** Information shown follows **

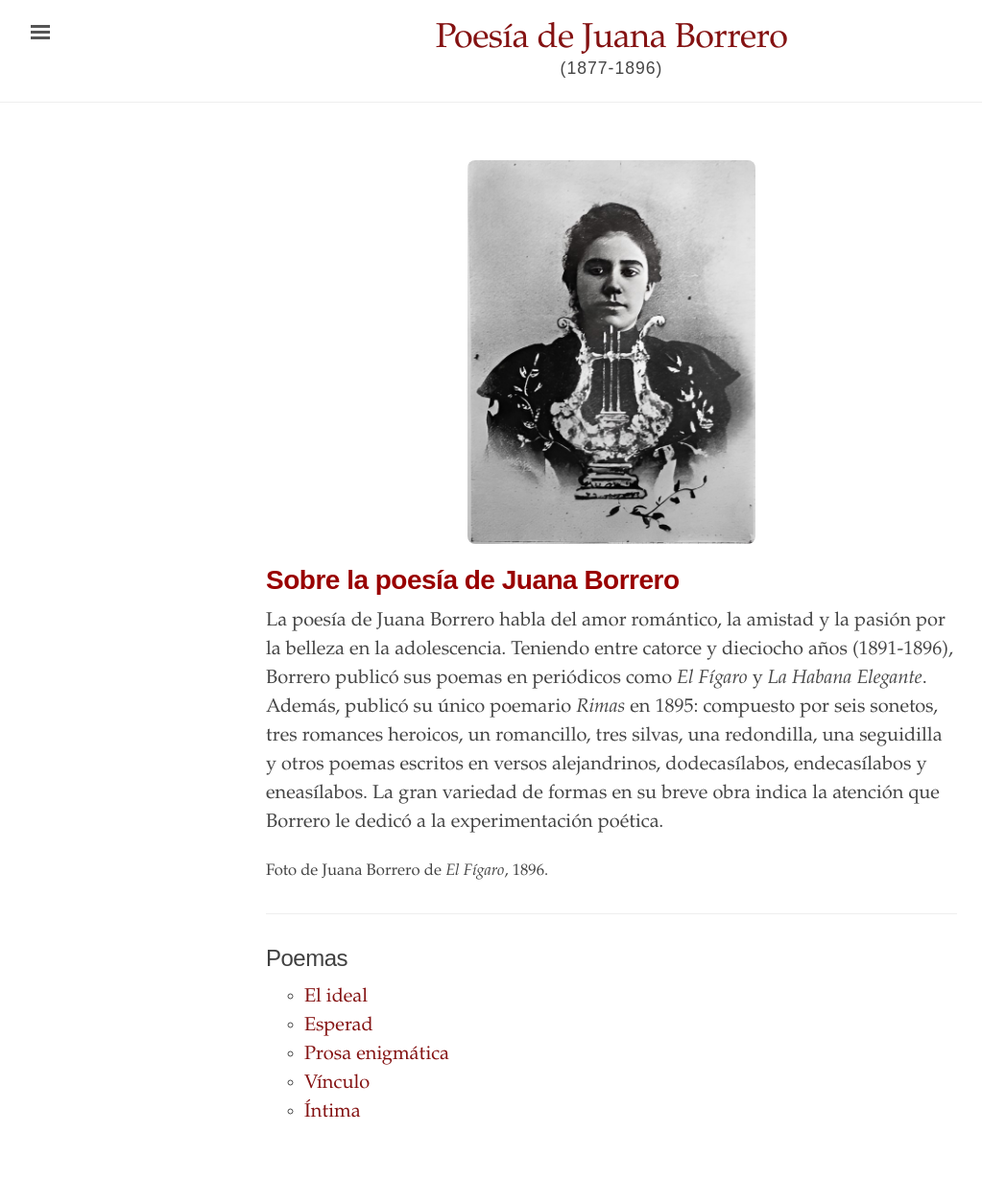
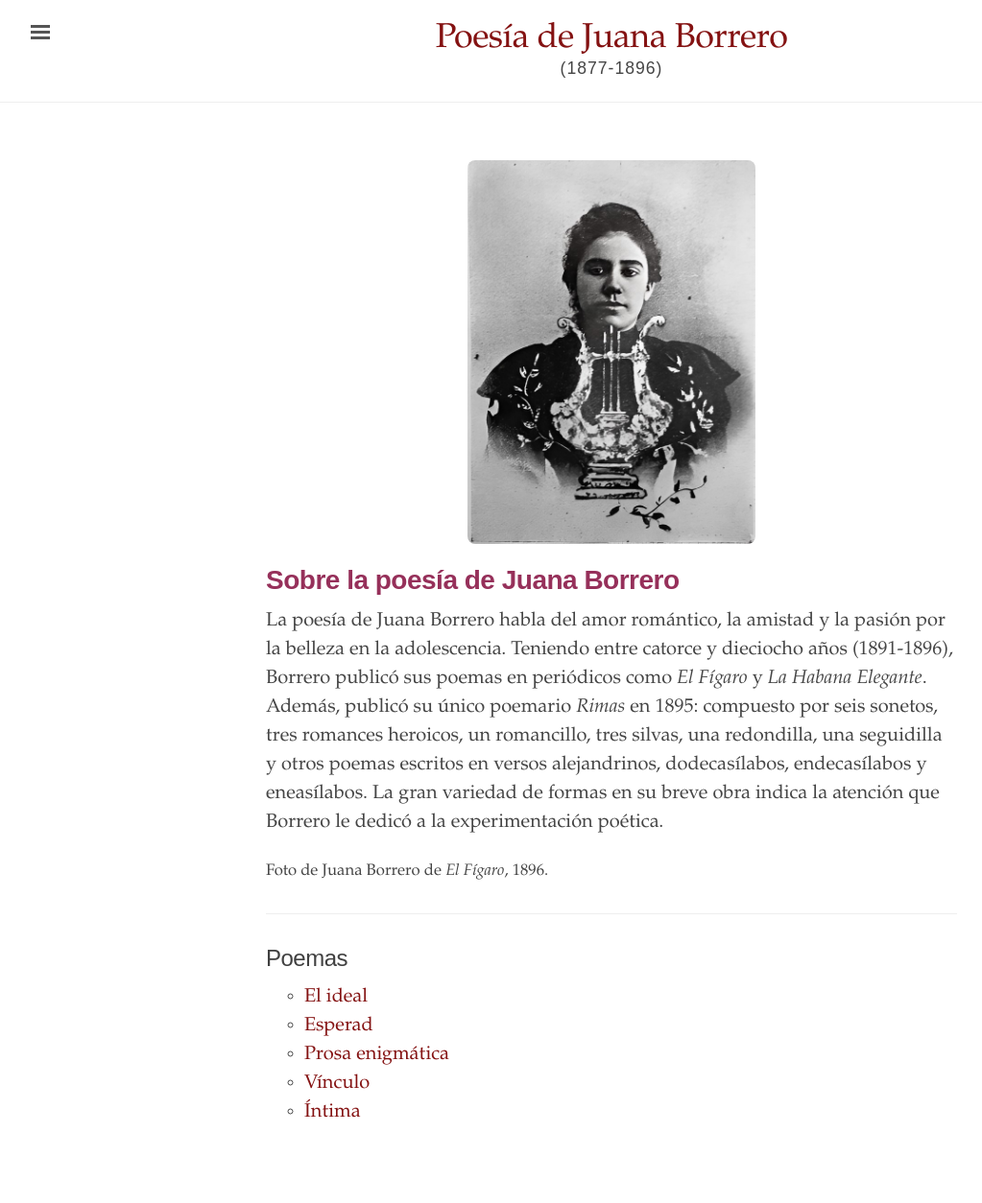
Before and after one commit to edicionesdereparto/juanaborrero, a Jekyll site: the page built from index.html, in a window 1280 px wide. Shown: the whole page at 96% size, without its empty margins (3-1026 px from the left). Built offline with Jekyll 4.4.1, drawn with Linux system fonts in a browser that asks for light colours.

Commit message:
Update index.html

```diff
--- a/index.html
+++ b/index.html
@@ -8,7 +8,7 @@ title: "Poemas de Juana Borrero"
 </head>
 <div class="introduction">
   <img src="{{ site.baseurl }}/assets/fotojb.jpg" alt="Juana Borrero" class="center" style="max-width: 300px; border-radius: 8px; margin: 20px auto; display: block;">
-  <h1 style="font-weight: bold; color: #990000;">Sobre la poesía de Juana Borrero</h1>
+  <h1 style="font-weight: bold; color: #96305A;">Sobre la poesía de Juana Borrero</h1>
 <body></body>
 <p>
 La poesía de Juana Borrero habla del amor romántico, la amistad y la pasión por la belleza en la adolescencia. Teniendo entre catorce y dieciocho años (1891-1896), Borrero publicó sus poemas en periódicos como <i>El Fígaro</i> y <i>La Habana Elegante</i>. Además, publicó su único poemario <i>Rimas</i> en 1895: compuesto por seis sonetos, tres romances heroicos, un romancillo, tres silvas, una redondilla, una seguidilla y otros poemas escritos en versos alejandrinos, dodecasílabos, endecasílabos y eneasílabos. La gran variedad de formas en su breve obra indica la atención que Borrero le dedicó a la experimentación poética.
```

** End of Information shown **

* _Problem requirements_: List each line of the records that holds the string "style".

* _Written solution_:
   <img src="{{ site.baseurl }}/assets/fotojb.jpg" alt="Juana Borrero" class="center" style="max-width: 300px; border-radius: 8px; margin: 20px auto; display: block;">
-  <h1 style="font-weight: bold; color: #990000;">Sobre la poesía de Juana Borrero</h1>
+  <h1 style="font-weight: bold; color: #96305A;">Sobre la poesía de Juana Borrero</h1>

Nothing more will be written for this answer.